Find every line in the records below that holds the word "natthaphong", and copy each one.

** Opening MATERIAL FOR THIS TASK block **

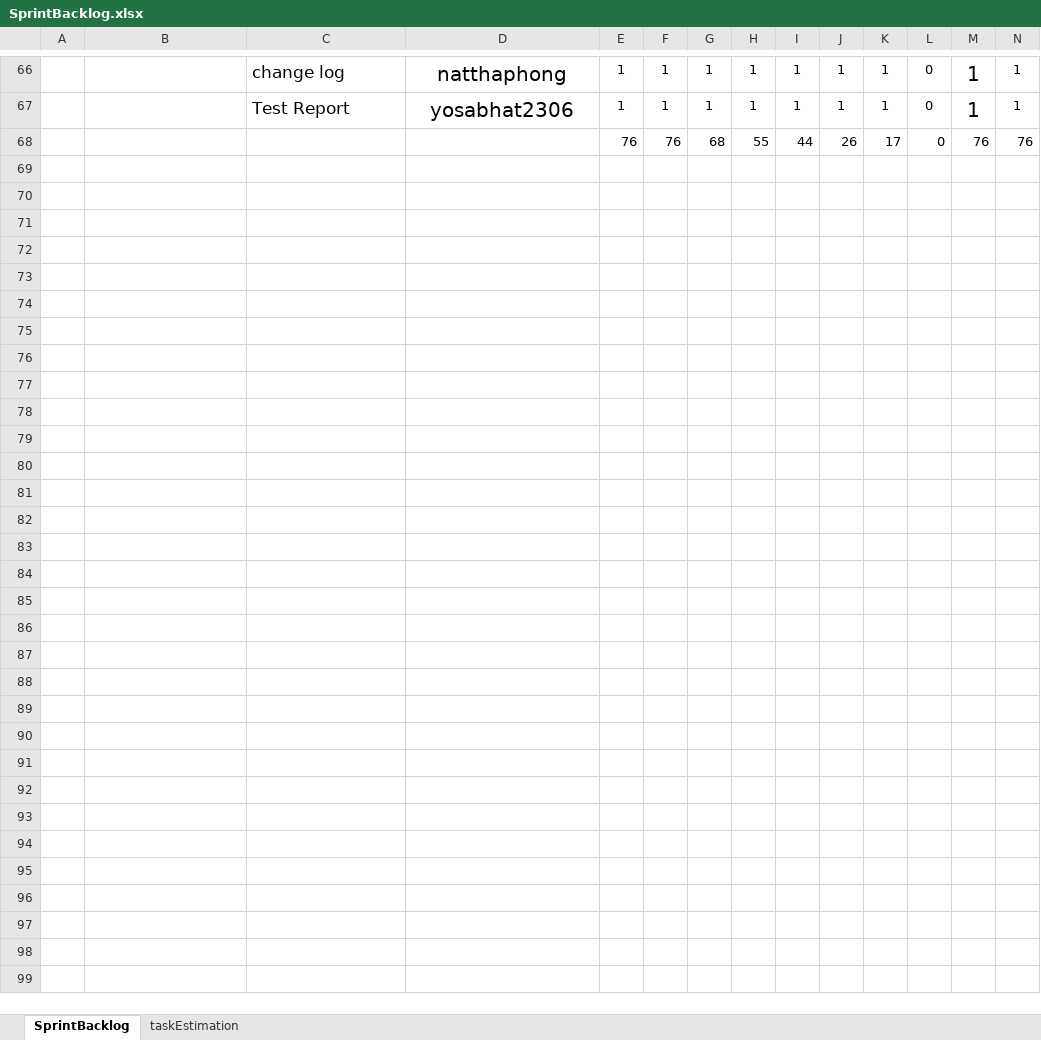
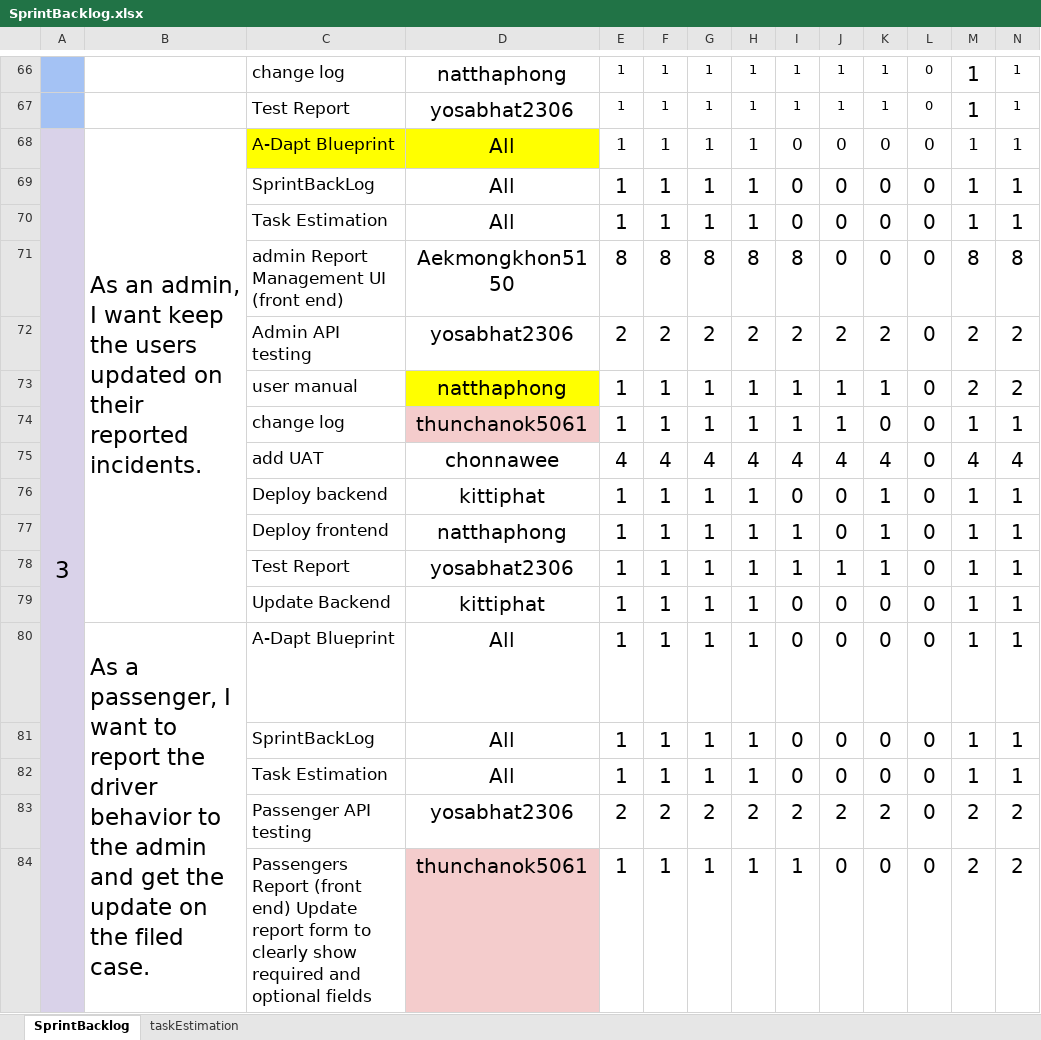
Before and after one commit to natthaphong-lab/sec2_2_PaiNamNaeWebApp, an Excel workbook: sprint backlog/SprintBacklog.xlsx, sheet SprintBacklog, drawn as a sheet; only a part is shown, gaps mark what is left out; values as stored, in another font and other column widths than the file's, no borders; charts and pictures and table styles not drawn; removed rows and columns are numbered as before the commit, all else as after; rows hold the shown columns only; the diff covers the shown part only; the diff names each change by its address in the sheet, - before the commit and + after, or states it on an @@ line.

```diff
--- a/sprint backlog/SprintBacklog.xlsx (sheet SprintBacklog)
+++ b/sprint backlog/SprintBacklog.xlsx (sheet SprintBacklog)
-row 68:  |  |  |  | 76 | 76 | 68 | 55 | 44 | 26 | 17 | 0 | 76 | 76
+row 68: 3 | As an admin, I want keep the users updated on their reported incidents. | A-Dapt Blueprint | All | 1 | 1 | 1 | 1 | 0 | 0 | 0 | 0 | 1 | 1
+row 69:  |  | SprintBackLog | All | 1 | 1 | 1 | 1 | 0 | 0 | 0 | 0 | 1 | 1
+row 70:  |  | Task Estimation | All | 1 | 1 | 1 | 1 | 0 | 0 | 0 | 0 | 1 | 1
+row 71:  |  | admin Report Management UI (front end) | Aekmongkhon5150 | 8 | 8 | 8 | 8 | 8 | 0 | 0 | 0 | 8 | 8
+row 72:  |  | Admin API testing | yosabhat2306 | 2 | 2 | 2 | 2 | 2 | 2 | 2 | 0 | 2 | 2
+row 73:  |  | user manual | natthaphong | 1 | 1 | 1 | 1 | 1 | 1 | 1 | 0 | 2 | 2
+row 74:  |  | change log | thunchanok5061 | 1 | 1 | 1 | 1 | 1 | 1 | 0 | 0 | 1 | 1
+row 75:  |  | add UAT | chonnawee | 4 | 4 | 4 | 4 | 4 | 4 | 4 | 0 | 4 | 4
+row 76:  |  | Deploy backend | kittiphat | 1 | 1 | 1 | 1 | 0 | 0 | 1 | 0 | 1 | 1
+row 77:  |  | Deploy frontend | natthaphong | 1 | 1 | 1 | 1 | 1 | 0 | 1 | 0 | 1 | 1
+row 78:  |  | Test Report | yosabhat2306 | 1 | 1 | 1 | 1 | 1 | 1 | 1 | 0 | 1 | 1
+row 79:  |  | Update Backend | kittiphat | 1 | 1 | 1 | 1 | 0 | 0 | 0 | 0 | 1 | 1
+row 80:  | As a passenger, I want to report the driver behavior to the admin and get the update on the filed case. | A-Dapt Blueprint | All | 1 | 1 | 1 | 1 | 0 | 0 | 0 | 0 | 1 | 1
+row 81:  |  | SprintBackLog | All | 1 | 1 | 1 | 1 | 0 | 0 | 0 | 0 | 1 | 1
+row 82:  |  | Task Estimation | All | 1 | 1 | 1 | 1 | 0 | 0 | 0 | 0 | 1 | 1
+row 83:  |  | Passenger API testing | yosabhat2306 | 2 | 2 | 2 | 2 | 2 | 2 | 2 | 0 | 2 | 2
+row 84:  |  | Passengers Report (front end) Update report form to clearly show required and optional fields | thunchanok5061 | 1 | 1 | 1 | 1 | 1 | 0 | 0 | 0 | 2 | 2
```
Also changed, not shown: 23 added rows, 27 edited cells, cell formats and merged cells elsewhere in this sheet, sheet taskEstimation, charts or pictures, 15 other files.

** Closing MATERIAL FOR THIS TASK block **

OUTPUT OF THE EXERCISE:
Before and after one commit to natthaphong-lab/sec2_2_PaiNamNaeWebApp, an Excel workbook: sprint backlog/SprintBacklog.xlsx, sheet SprintBacklog, drawn as a sheet; only a part is shown, gaps mark what is left out; values as stored, in another font and other column widths than the file's, no borders; charts and pictures and table styles not drawn; removed rows and columns are numbered as before the commit, all else as after; rows hold the shown columns only; the diff covers the shown part only; the diff names each change by its address in the sheet, - before the commit and + after, or states it on an @@ line.
+row 73:  |  | user manual | natthaphong | 1 | 1 | 1 | 1 | 1 | 1 | 1 | 0 | 2 | 2
+row 77:  |  | Deploy frontend | natthaphong | 1 | 1 | 1 | 1 | 1 | 0 | 1 | 0 | 1 | 1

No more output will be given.